> [Problem to solve]: A word-for-word copy is required of the line containing "Diff of the" and of each line after it in the material below, through the last one.

------ Entries supplied

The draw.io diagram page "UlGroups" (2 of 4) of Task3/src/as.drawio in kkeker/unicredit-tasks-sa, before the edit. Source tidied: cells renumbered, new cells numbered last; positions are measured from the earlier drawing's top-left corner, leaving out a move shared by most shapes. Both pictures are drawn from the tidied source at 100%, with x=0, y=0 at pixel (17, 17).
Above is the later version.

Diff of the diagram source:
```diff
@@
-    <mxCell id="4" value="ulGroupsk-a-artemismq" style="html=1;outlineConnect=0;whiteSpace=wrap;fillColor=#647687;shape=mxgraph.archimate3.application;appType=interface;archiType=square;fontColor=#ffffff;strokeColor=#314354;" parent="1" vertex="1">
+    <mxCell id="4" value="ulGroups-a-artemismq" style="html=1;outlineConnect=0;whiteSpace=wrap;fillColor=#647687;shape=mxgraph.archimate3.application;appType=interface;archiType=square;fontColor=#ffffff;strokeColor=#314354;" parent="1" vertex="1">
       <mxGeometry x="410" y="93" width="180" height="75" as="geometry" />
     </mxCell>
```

------------

> [Answer box]:
Diff of the diagram source:
```diff
@@
-    <mxCell id="4" value="ulGroupsk-a-artemismq" style="html=1;outlineConnect=0;whiteSpace=wrap;fillColor=#647687;shape=mxgraph.archimate3.application;appType=interface;archiType=square;fontColor=#ffffff;strokeColor=#314354;" parent="1" vertex="1">
+    <mxCell id="4" value="ulGroups-a-artemismq" style="html=1;outlineConnect=0;whiteSpace=wrap;fillColor=#647687;shape=mxgraph.archimate3.application;appType=interface;archiType=square;fontColor=#ffffff;strokeColor=#314354;" parent="1" vertex="1">
       <mxGeometry x="410" y="93" width="180" height="75" as="geometry" />
     </mxCell>
```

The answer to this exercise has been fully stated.